Goedereede-Oude Oostdijk; a Roman Marketplace?
Drs. Jasper de Bruin MA (Faculty of Archaeology), drs. H.A.R. Siemons (Hazenberg Archaeology) MA & mr. M.L. Tomaello (Municipality of Goedereede)
In 1958/1959 and 1982, extensive excavations were conducted at the Roman site Goedereede-Oude Oostdijk. The remains provide a unique insight into settlement in this region, in which most of the Roman landscape was eroded by sea during the Middle Ages. So far research has shown that the inhabitants started living in a salt marsh landscape, in very wet conditions. To avoid flooding, people raised small mounds, using clay sods. On top of these small mounds wooden houses were built. During habitation, the small mounds merged by heightening the fields between them. At the end of the habitation, the settlement probably looked like one large mound with dimensions of 100 x 30 metres.
The stream, which flowed next to the site, had an elaborate bank protection. This structure probably functioned not only as protection against erosion, but also as a quay for ships. The settlement was likely of some significance for Roman trade along the Dutch coast.
During the 17th century, not far from the settlement at Goedereede, Roman foundations and finds emerged on the coast. This location is still known locally as the 'Old World'. Presumably, these are the remains of a Roman coastal fort. The relation between the site at Goedereede and this possible fort is a focus of research.

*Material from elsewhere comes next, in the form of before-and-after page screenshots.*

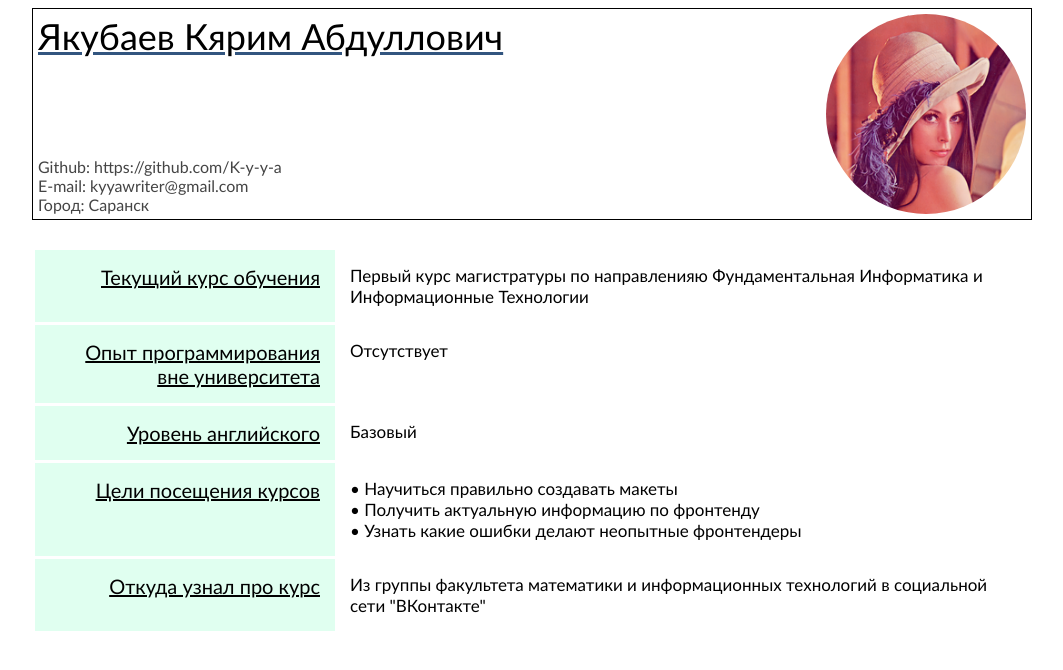
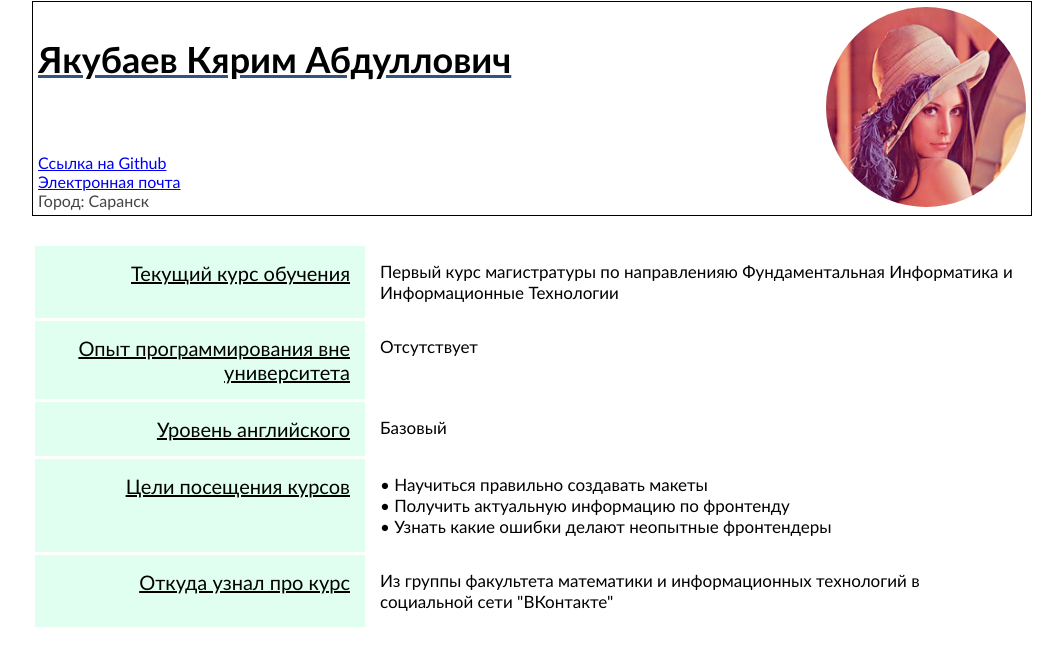
Before and after one commit to K-y-y-a/tasks, a plain HTML site: page test_task/index.html in a window 1280 px wide. Shown: the whole page, without its empty margins (108-1171 px from the left). Drawn offline with Linux system fonts and the light colour scheme.

Commit message:
add fixes

```diff
--- a/test_task/index.html
+++ b/test_task/index.html
@@ -1,70 +1,72 @@
-<html>
+<!DOCTYPE html>
+<html lang="ru">
     <head>
+        <meta name="viewport" content="width=device-width; initial-scale=1.0">
         <link rel="stylesheet" href="./styles.css">
         <meta charset="UTF-8" />
+        <title>Анкета</title>
     </head>
     <body>
-        <div class="anketa">
-            <div class="field-1">
-                <div class="field-1-1">
-                    <span class="name">Якубаев Кярим Абдуллович</span>
-                    <div class="field-1-1-2">
-                        <span>Github: https://github.com/K-y-y-a</span>
-                        <span>E-mail: kyyawriter@gmail.com</span>
-                        <span>Город: Саранск<span>
+        <main class="summary">
+            <article class="person">
+                <div class="person__data">
+                    <h1 class="person__name">Якубаев Кярим Абдуллович</h1>
+                    <div class="person__contacts">
+                        <span><a href="https://github.com/K-y-y-a" target="_blank">Ссылка на Github</a></span>
+                        <span><a href="mailto:kyyawriter@gmail.com">Электронная почта</a></span>
+                        <span>Город: Саранск</span>
                     </div>
                 </div>
-                <div class="field-1-2">
-                    <div></div>
+                <div class="person__photo">
                     <div>
-                        <img class="photo" src="./Lenna.png">
+                        <img class="photo" src="./Lenna.png" alt="Фотография анкетируемого">
                     </div>
                 </div>
-            </div>
-            <div class="field-2">
+            </article>
+            <div class="characteristic">
                 <div class="row">
-                    <div class="row-title">
+                    <div class="row__title">
                         <span>Текущий курс обучения</span>
                     </div>
-                    <div class="row-description">
+                    <div class="row__description">
                         <span>Первый курс магистратуры по направленияю Фундаментальная Информатика и Информационные Технологии</span>
                     </div>
                 </div>
                 <div class="row">
-                    <div class="row-title">
+                    <div class="row__title">
                         <span>Опыт программирования вне университета</span>
                     </div>
-                    <div class="row-description">
+                    <div class="row__description">
                         <span>Отсутствует</span>
                     </div>
                 </div>
                 <div class="row">
-                    <div class="row-title">
+                    <div class="row__title">
                         <span>Уровень английского</span>
                     </div>
-                    <div class="row-description">
+                    <div class="row__description">
                         <span>Базовый</span>
                     </div>
                 </div>
                 <div class="row">
-                    <div class="row-title">
+                    <div class="row__title">
                         <span>Цели посещения курсов</span>
                     </div>
-                    <div class="row-description">
+                    <div class="row__description">
                         <span> &#8226; Научиться правильно создавать макеты</span>
                         <span> &#8226; Получить актуальную информацию по фронтенду</span>
                         <span> &#8226; Узнать какие ошибки делают неопытные фронтендеры</span>
                     </div>
                 </div>
                 <div class="row">
-                    <div class="row-title">
+                    <div class="row__title">
                         <span>Откуда узнал про курс</span>
                     </div>
-                    <div class="row-description">
+                    <div class="row__description">
                         <span>Из группы факультета математики и информационных технологий в социальной сети "ВКонтакте"</span>
                     </div>
                 </div>
             </div>
-        </div>
+        </main>
     </body>
 </html>
--- a/test_task/styles.css
+++ b/test_task/styles.css
@@ -1,17 +1,18 @@
-*{
-    box-sizing: border-box;
+body{
     font-family: 'Gill Sans', 'Gill Sans MT', Calibri, 'Trebuchet MS', sans-serif;
+    margin: 1px;
 }
 
-.anketa{
-    width: 1000px;
+.summary{
+    max-width: 1000px;
     margin: 0 auto;
-
 }
 
-.field-1{
+.person{
     display: flex;
     justify-content: space-between;
+    margin-bottom: 30px;
+    padding: 5px;
 }
 
 .photo{
@@ -19,19 +20,18 @@
     width: 200px;
 }
 
-.name{
+.person__name{
     font-size: 36px;
     text-decoration: underline #32557f;
-
 }
 
-.field-1-1{
+.person__data{
     display: flex;
     flex-direction: column;
 
 }
 
-.field-1-1-2{
+.person__contacts{
     height: 100%;
     display: flex;
     flex-direction: column;
@@ -39,32 +39,48 @@
     color: #444444;
 }
 
-.row-title{
+.row{
+    display: flex;
+    margin: 3px;
+}
+
+.row__title{
     font-size: 20px;
     font-weight: 500;
     text-decoration: underline #000000;
     background-color:#e0fff0;
     padding: 15px;
-    padding-left: 30px;
-    text-align: right;
-    flex: 0 0 300px;
 }
 
-.row{
-    display: flex;
-    margin: 3px;
-
-}
-
-.row-description{
+.row__description{
     display: flex;
     flex-direction: column;
     padding: 15px;
     font-size: 17px;
 }
 
-.field-1{
-    margin-bottom: 30px;
-    border: 1px solid #000000;
-    padding: 5px;
+@media (min-width: 610px) {
+    .row{
+        flex-direction: row;
+    }
+
+    .row__title{
+        flex: 0 0 300px;
+        text-align: right;
+    }
+
+    .person{
+        border: 1px solid #000000;
+    }
 }
+
+@media (max-width: 609.98px) {
+    .row{
+        flex-direction: column;
+        margin-bottom: 20px;
+    }
+
+    .row__title{
+        text-align: left;
+    }
+}
```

Since then two other possible military sites in the western part of the Netherlands have been included in the Odyssee program, making it possible to research and publish three major Roman sites along the coast in a coherent study. More information can be found on the weblog www.romeinsekust.nl (in Dutch).